THE GOLDEN CIRCLE - THE ULTIMATE DRIVE IT YOURSELF GUIDE
Welcome to the ultimate drive it yourself guide to The Golden Circle! If you haven’t already noticed, we Icelanders are forever tourists of our own country. Our small population of roughly 330,000 people is pretty condensed into Reykjavik and a few smaller cities out in the country side. This leaves Icelanders with quite the appetite to get out of the city on weekends or whenever possible really to go marvel at the natural wonders just like you.
The Golden Circle is definitely a more tourist dominated route, but ask any Icelander if they’ve seen Thingvellir, Geysir or Gullfoss – they’ll say yes! The reason they’ll say yes is because these sites are pretty cool, even for a native Icelander! The Golden Circle is one of those bucket list items you just have to do if you’re in Iceland. The route consists of roughly 300 km of roads and is home to many beautiful landmarks and iconic sties you’ve already ‘Googled’ a million pictures of. Need details on a rental car for this day trip? Our good friend Jeannie has some good tips on this! Self drive is always nice so you can stop anywhere you please and stay as long as you’d like!
ROAD CONDITIONS IN ICELAND – KNOW BEFORE YOU GO!
Okay, so you’ve got a rental car… Now what!? Whether you’re joining us in winter, spring, summer or fall… it’s crucial to keep an eye on the weather & road conditions and forecasts prior to heading out!
I highly encourage you to have a look at the Icelandic Met Office website for the most accurate (that you can be in Iceland) weather forecasts including wind speeds which are most important, temperature and precipitation. It’s really important to keep an eye on the elements before you head out on the road as this remote volcanic island in the North Atlantic is subject to quickly changing weather that can arise from powerful winds. A sunny day can end in a snow storm, no problem! Have you seen Game of Thrones film sets north of the wall (yes, there’s a tour for that)? Welcome to Iceland.
Throughout all seasons, The Icelandic Road and Coastal Administration website will show you what the road conditions ahead look like. This is good to checkout if there are high dangerous winds, large amounts of snow or even flooding. Now this all sounds a little scary, but it’s important to keep this sort of information close by and in the back of your mind. The swift winds can especially be troubling and have been known to blow cars off the road. Just ask these guys about the winds ! Don’t worry they escaped with only minor bumps and bruises, but it’s still scary stuff!

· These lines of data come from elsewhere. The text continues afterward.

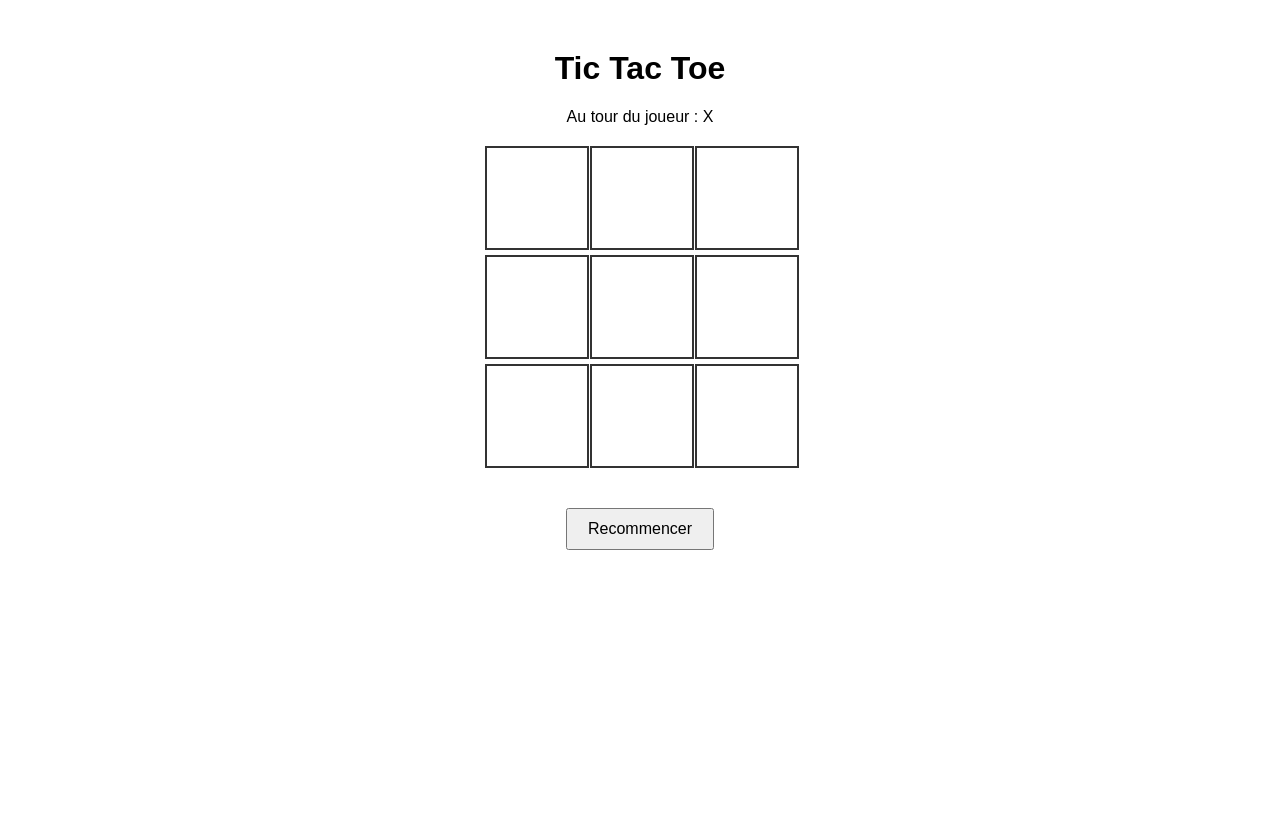
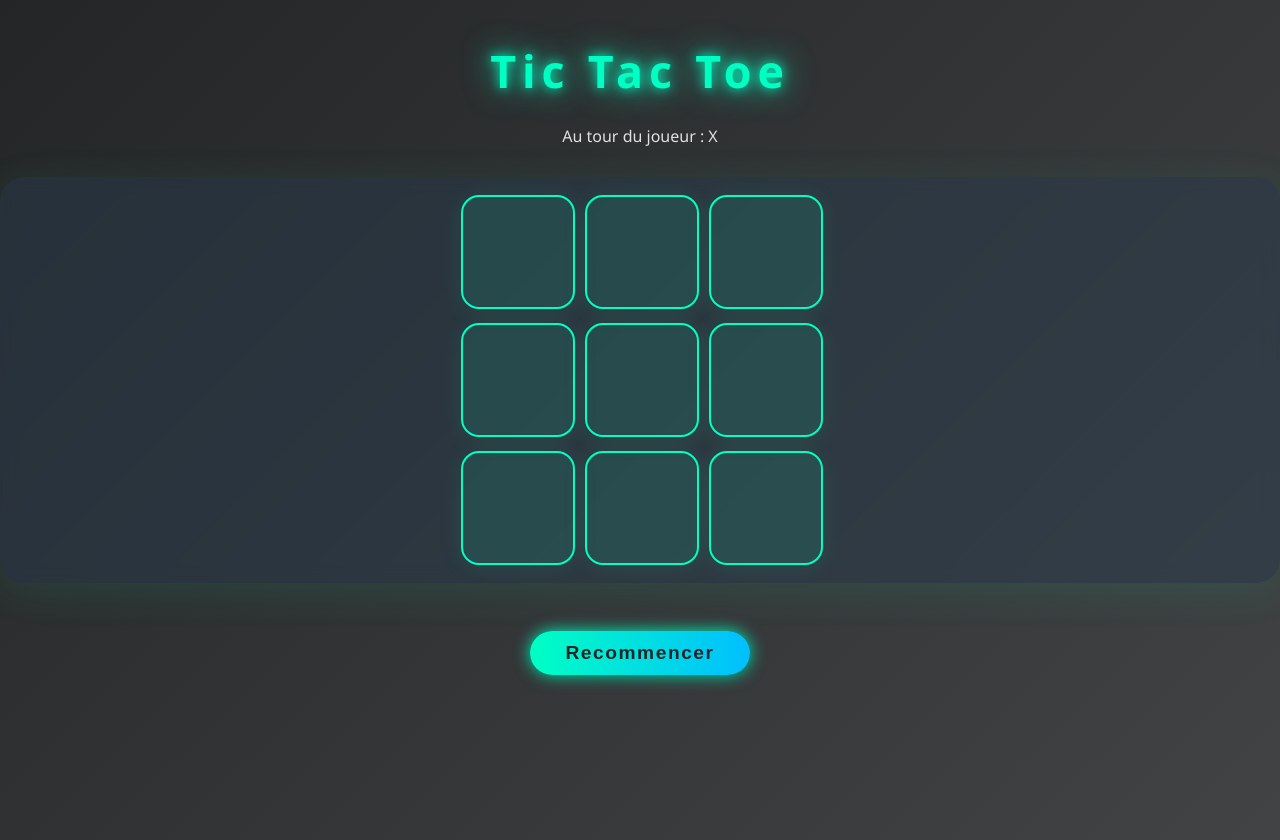
Before and after one commit to souhail-1-2-3/tic-tac-toe, a plain HTML site: page tic.html in a window 1280 px wide. Before the commit the page ends 800 px from the top, so only its background shows below. Drawn offline with Linux system fonts and the light colour scheme.

Commit message:
mon code de tictactoe

```diff
--- a/styles.css
+++ b/styles.css
@@ -1,36 +1,93 @@
 body {
-    font-family: Arial, sans-serif;
+    background: linear-gradient(135deg, #232526 0%, #414345 100%);
+    min-height: 100vh;
+    font-family: 'Segoe UI', 'Roboto', Arial, sans-serif;
+    color: #e0e0e0;
+    margin: 0;
+    padding: 0;
+    overflow-x: hidden;
     text-align: center;
-    margin-top: 50px;
+  }
+
+  h1 {
+    font-size: 2.8rem;
+    letter-spacing: 0.13em;
+    color: #00ffc3;
+    text-shadow: 0 0 12px #00ffc3, 0 0 32px #00ffc3;
+    margin-top: 2.5rem;
+    margin-bottom: 1.5rem;
   }
 
   .grid {
     display: grid;
-    grid-template-columns: repeat(3, 100px);
-    grid-gap: 5px;
+    grid-template-columns: repeat(3, 110px);
+    gap: 14px;
     justify-content: center;
-    margin: 20px auto;
+    margin: 30px auto 20px auto;
+    background: rgba(40, 60, 80, 0.45);
+    border-radius: 24px;
+    box-shadow: 0 8px 40px 0 rgba(0,255,170,0.10);
+    padding: 18px;
+    backdrop-filter: blur(8px);
   }
 
   .case {
-    width: 100px;
-    height: 100px;
-    border: 2px solid #333;
-    font-size: 48px;
+    width: 110px;
+    height: 110px;
+    border: 2.5px solid #00ffc3;
+    font-size: 2.8rem;
     display: flex;
     align-items: center;
     justify-content: center;
     cursor: pointer;
-    transition: background-color 0.3s;
+    background: rgba(0, 255, 195, 0.10);
+    border-radius: 18px;
+    box-shadow: 0 2px 24px 0 rgba(0,255,170,0.10);
+    color: #00ffc3;
+    transition: background 0.3s, box-shadow 0.3s, transform 0.15s;
+    position: relative;
+    overflow: hidden;
   }
 
   .case:hover {
-    background-color: #f0f0f0;
+    background: rgba(0,255,195,0.18);
+    box-shadow: 0 0 32px #00ffc3, 0 4px 24px #222;
+    transform: scale(1.05);
   }
 
   #reset {
-    margin-top: 20px;
-    padding: 10px 20px;
-    font-size: 16px;
+    margin-top: 28px;
+    padding: 0.7rem 2.2rem;
+    font-size: 1.2rem;
+    background: linear-gradient(90deg, #00ffc3 0%, #00bfff 100%);
+    color: #232526;
+    font-weight: bold;
+    border-radius: 32px;
+    border: none;
+    box-shadow: 0 0 16px #00ffc3, 0 2px 8px #222;
     cursor: pointer;
+    letter-spacing: 0.08em;
+    transition: background 0.3s, transform 0.15s, box-shadow 0.3s;
+    position: relative;
+    overflow: hidden;
   }
+
+  #reset:hover {
+    filter: brightness(1.15) saturate(1.2);
+    transform: scale(1.08);
+    box-shadow: 0 0 32px #00ffc3, 0 4px 24px #222;
+  }
+
+  #reset:active {
+    background: linear-gradient(90deg, #00bfff 0%, #00ffc3 100%);
+    filter: brightness(0.95);
+    transform: scale(0.97);
+  }
+
+  .status {
+    font-size: 1.4rem;
+    color: #00ffc3;
+    margin-top: 1.5rem;
+    text-shadow: 0 0 8px #00ffc3;
+    letter-spacing: 0.08em;
+  }
```
Also changed, not shown: tic.html (renamed from index.html).
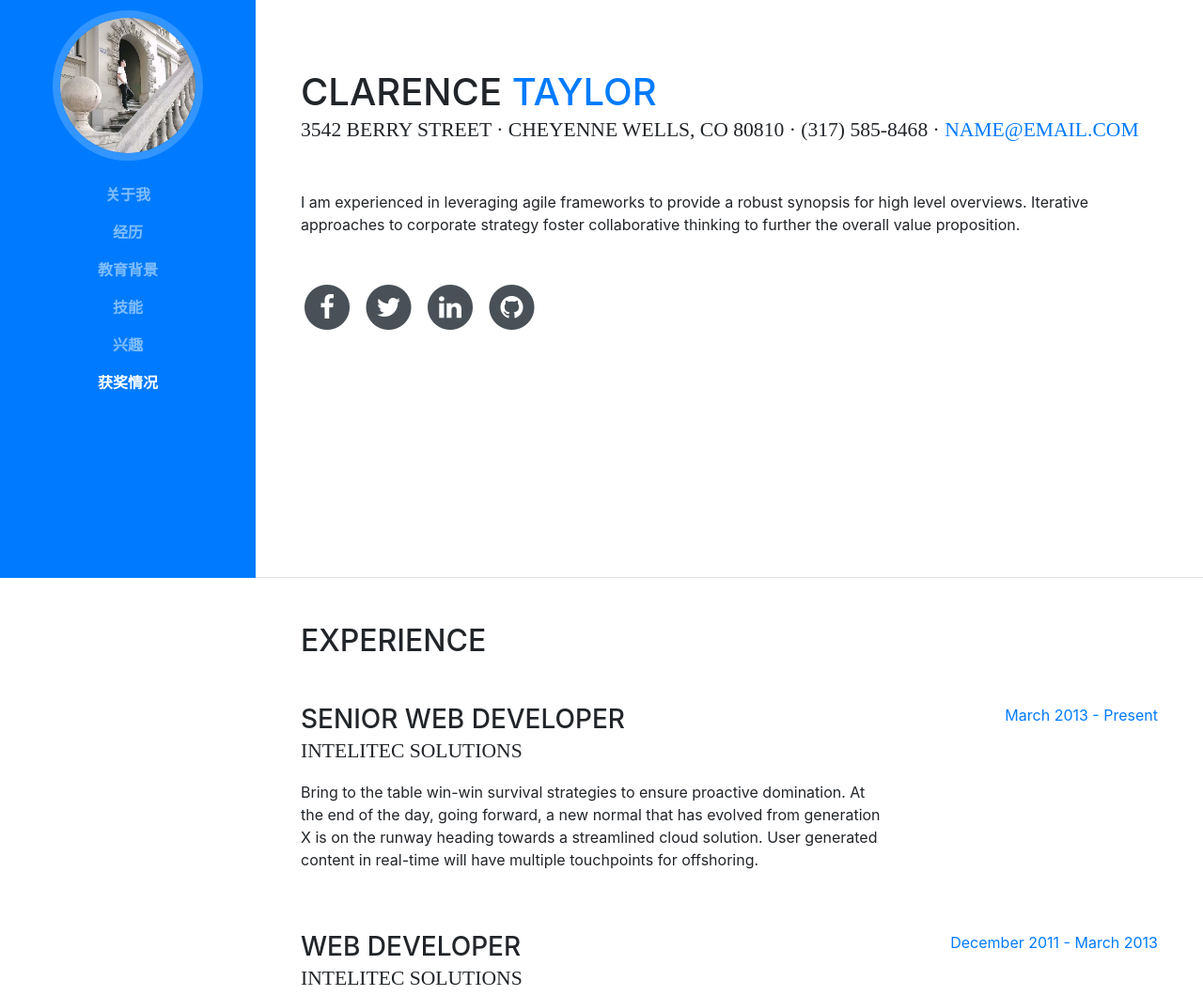
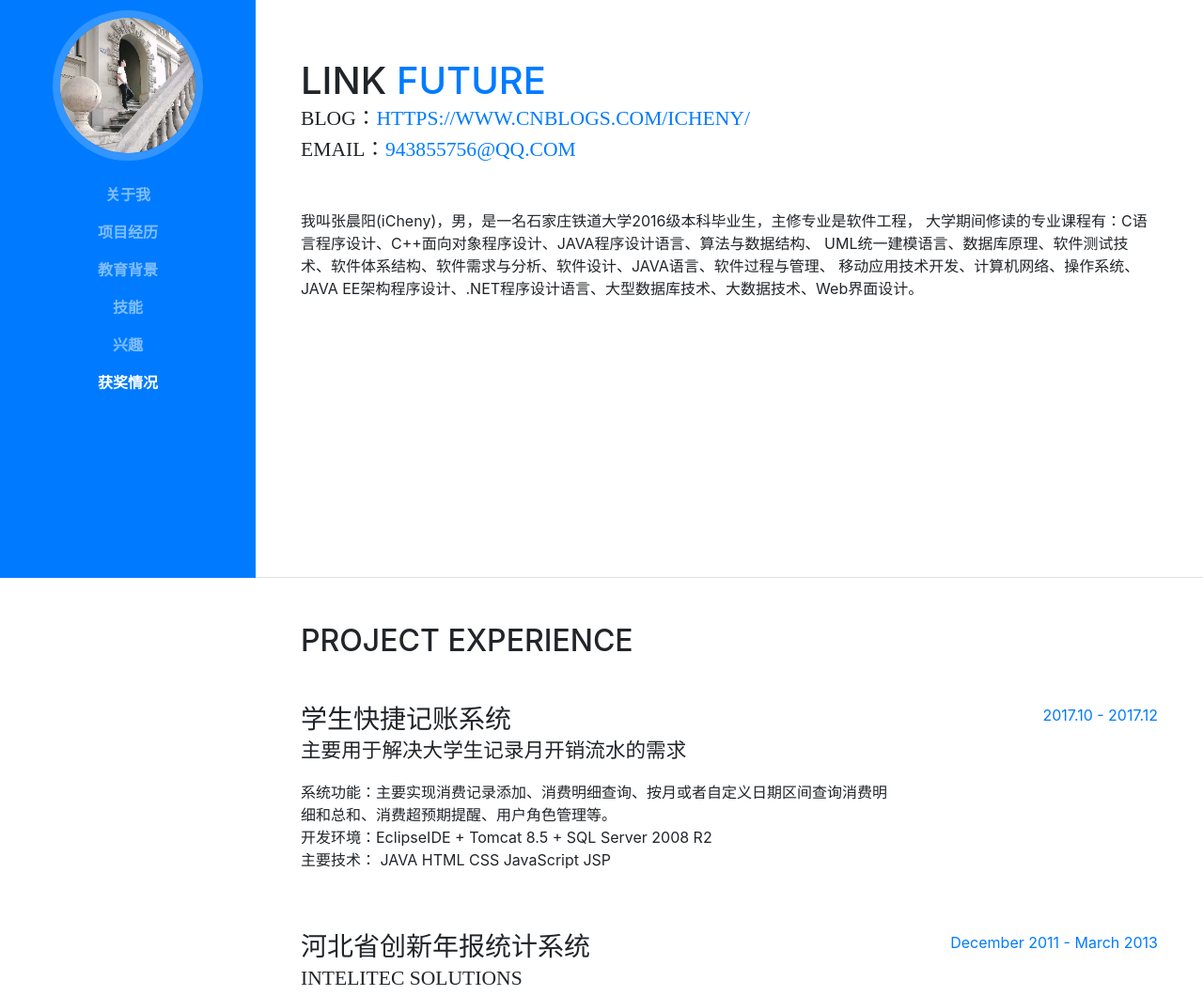
Before and after one commit to Felix9190/zhangguangcs.github.io, a website with bundled scripts: page index.html in a window 1280 px wide. Shown: the part 185-1245 px from the top of the page at 94% size. Built offline with nearby package versions, Linux system fonts and the light colour scheme; a web font is replaced by a local one.

Commit message:
second commit

```diff
--- a/index.html
+++ b/index.html
@@ -8,7 +8,7 @@
     <meta name="description" content="">
     <meta name="author" content="">
 
-    <title>我的个人主页</title>
+    <title>iCheny's Personal Home Page</title>
 
     <!-- Bootstrap core CSS -->
     <link href="vendor/bootstrap/css/bootstrap.min.css" rel="stylesheet">
@@ -29,7 +29,7 @@
 
     <nav class="navbar navbar-expand-lg navbar-dark bg-primary fixed-top" id="sideNav">
       <a class="navbar-brand js-scroll-trigger" href="#page-top">
-        <span class="d-block d-lg-none">Start Bootstrap</span>
+        <span class="d-block d-lg-none"></span>
         <span class="d-none d-lg-block">
           <img class="img-fluid img-profile rounded-circle mx-auto mb-2" src="img/profile.jpg" alt="">
         </span>
@@ -43,7 +43,7 @@
             <a class="nav-link js-scroll-trigger" href="#about">关于我</a>
           </li>
           <li class="nav-item">
-            <a class="nav-link js-scroll-trigger" href="#experience">经历</a>
+            <a class="nav-link js-scroll-trigger" href="#experience">项目经历</a>
           </li>
           <li class="nav-item">
             <a class="nav-link js-scroll-trigger" href="#education">教育背景</a>
@@ -65,69 +65,41 @@
 
       <section class="resume-section p-3 p-lg-5 d-flex d-column" id="about">
         <div class="my-auto">
-          <h1 class="mb-0">Clarence
-            <span class="text-primary">Taylor</span>
+          <h1 class="mb-0">Link
+            <span class="text-primary">Future</span>
           </h1>
-          <div class="subheading mb-5">3542 Berry Street · Cheyenne Wells, CO 80810 · (317) 585-8468 ·
-            <a href="mailto:name@email.com">name@email.com</a>
+          <div class="subheading mb-5">Blog：<a href="https://www.cnblogs.com/iCheny/">https://www.cnblogs.com/iCheny/</a> <p>
+            Email：<a href="mailto:name@email.com">943855756@qq.com</a>
           </div>
-          <p class="mb-5">I am experienced in leveraging agile frameworks to provide a robust synopsis for high level overviews. Iterative approaches to corporate strategy foster collaborative thinking to further the overall value proposition.</p>
-          <ul class="list-inline list-social-icons mb-0">
-            <li class="list-inline-item">
-              <a href="#">
-                <span class="fa-stack fa-lg">
-                  <i class="fa fa-circle fa-stack-2x"></i>
-                  <i class="fa fa-facebook fa-stack-1x fa-inverse"></i>
-                </span>
-              </a>
-            </li>
-            <li class="list-inline-item">
-              <a href="#">
-                <span class="fa-stack fa-lg">
-                  <i class="fa fa-circle fa-stack-2x"></i>
-                  <i class="fa fa-twitter fa-stack-1x fa-inverse"></i>
-                </span>
-              </a>
-            </li>
-            <li class="list-inline-item">
-              <a href="#">
-                <span class="fa-stack fa-lg">
-                  <i class="fa fa-circle fa-stack-2x"></i>
-                  <i class="fa fa-linkedin fa-stack-1x fa-inverse"></i>
-                </span>
-              </a>
-            </li>
-            <li class="list-inline-item">
-              <a href="#">
-                <span class="fa-stack fa-lg">
-                  <i class="fa fa-circle fa-stack-2x"></i>
-                  <i class="fa fa-github fa-stack-1x fa-inverse"></i>
-                </span>
-              </a>
-            </li>
-          </ul>
+          <p class="mb-5">我叫张晨阳(iCheny)，男，是一名石家庄铁道大学2016级本科毕业生，主修专业是软件工程，
+		  大学期间修读的专业课程有：C语言程序设计、C++面向对象程序设计、JAVA程序设计语言、算法与数据结构、
+		  UML统一建模语言、数据库原理、软件测试技术、软件体系结构、软件需求与分析、软件设计、JAVA语言、软件过程与管理、
+		  移动应用技术开发、计算机网络、操作系统、JAVA EE架构程序设计、.NET程序设计语言、大型数据库技术、大数据技术、Web界面设计。</p>
+
         </div>
       </section>
-      <div class="tlinks">Collect from <a href="http://www.cssmoban.com/" >网站建设</a></div>
+
 
       <section class="resume-section p-3 p-lg-5 d-flex flex-column" id="experience">
         <div class="my-auto">
-          <h2 class="mb-5">Experience</h2>
+          <h2 class="mb-5">Project Experience</h2>
 
           <div class="resume-item d-flex flex-column flex-md-row mb-5">
             <div class="resume-content mr-auto">
-              <h3 class="mb-0">Senior Web Developer</h3>
-              <div class="subheading mb-3">Intelitec Solutions</div>
-              <p>Bring to the table win-win survival strategies to ensure proactive domination. At the end of the day, going forward, a new normal that has evolved from generation X is on the runway heading towards a streamlined cloud solution. User generated content in real-time will have multiple touchpoints for offshoring.</p>
+              <h3 class="mb-0">学生快捷记账系统</h3>
+              <div class="subheading mb-3">主要用于解决大学生记录月开销流水的需求</div>
+              <p>系统功能：主要实现消费记录添加、消费明细查询、按月或者自定义日期区间查询消费明细和总和、消费超预期提醒、用户角色管理等。<br>
+				开发环境：EclipseIDE + Tomcat 8.5 + SQL Server 2008 R2<br>
+				主要技术： JAVA HTML CSS JavaScript JSP </p>
             </div>
             <div class="resume-date text-md-right">
-              <span class="text-primary">March 2013 - Present</span>
+              <span class="text-primary">2017.10 - 2017.12</span>
             </div>
           </div>
 
           <div class="resume-item d-flex flex-column flex-md-row mb-5">
             <div class="resume-content mr-auto">
-              <h3 class="mb-0">Web Developer</h3>
+              <h3 class="mb-0">河北省创新年报统计系统</h3>
               <div class="subheading mb-3">Intelitec Solutions</div>
               <p>Capitalize on low hanging fruit to identify a ballpark value added activity to beta test. Override the digital divide with additional clickthroughs from DevOps. Nanotechnology immersion along the information highway will close the loop on focusing solely on the bottom line.</p>
             </div>
```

Road dangers are listed clearly here.
We’ve created a map that shows the main route for The Golden Circle along with a few other sneaky highlights that you may not have found on your own. [Click here] to open an interactive version!
THE STARS OF THE SHOW: THINGVELLIR (ÞINGVELLIR), GEYSIR AND GULLFOSS
Okay so let’s meet the stars of the show, Thingvellir (Þingvellir), Geysir and Gullfoss. These stops are definitely the most popular along The Golden Circle route, however there are a few secret spots that people like to keep to themselves! I’m going to share a few details on those below so keep reading.
THINGVELLIR (ÞINGVELLIR) NATIONAL PARK – A UNESCO WORLD HERITAGE SITE
After a stunning drive through the countryside and
Hengill mountain range, your first featured stop will bring you to Thingvellir
National Park which is a UNESCO World Heritage
Site.This area is held close to hearts of
all Icelanders as it is considered the birthplace of Iceland. The first
Icelandic Parliament or ‘Alþingi’ was established in 930 AD in this rift
valley. The park is is an unusual sight as the powerful continental drift
between the North American and Eurasian tectonics have split the Earth open
into faults. The largest one is called Almannagjá which is a veritable canyon
and also an area with measurable
Þingvellir National Park from the escarpment.
Öxarárfoss inside of Þingvellir National Park.
Some of many Icelandic horses you’ll see in the area!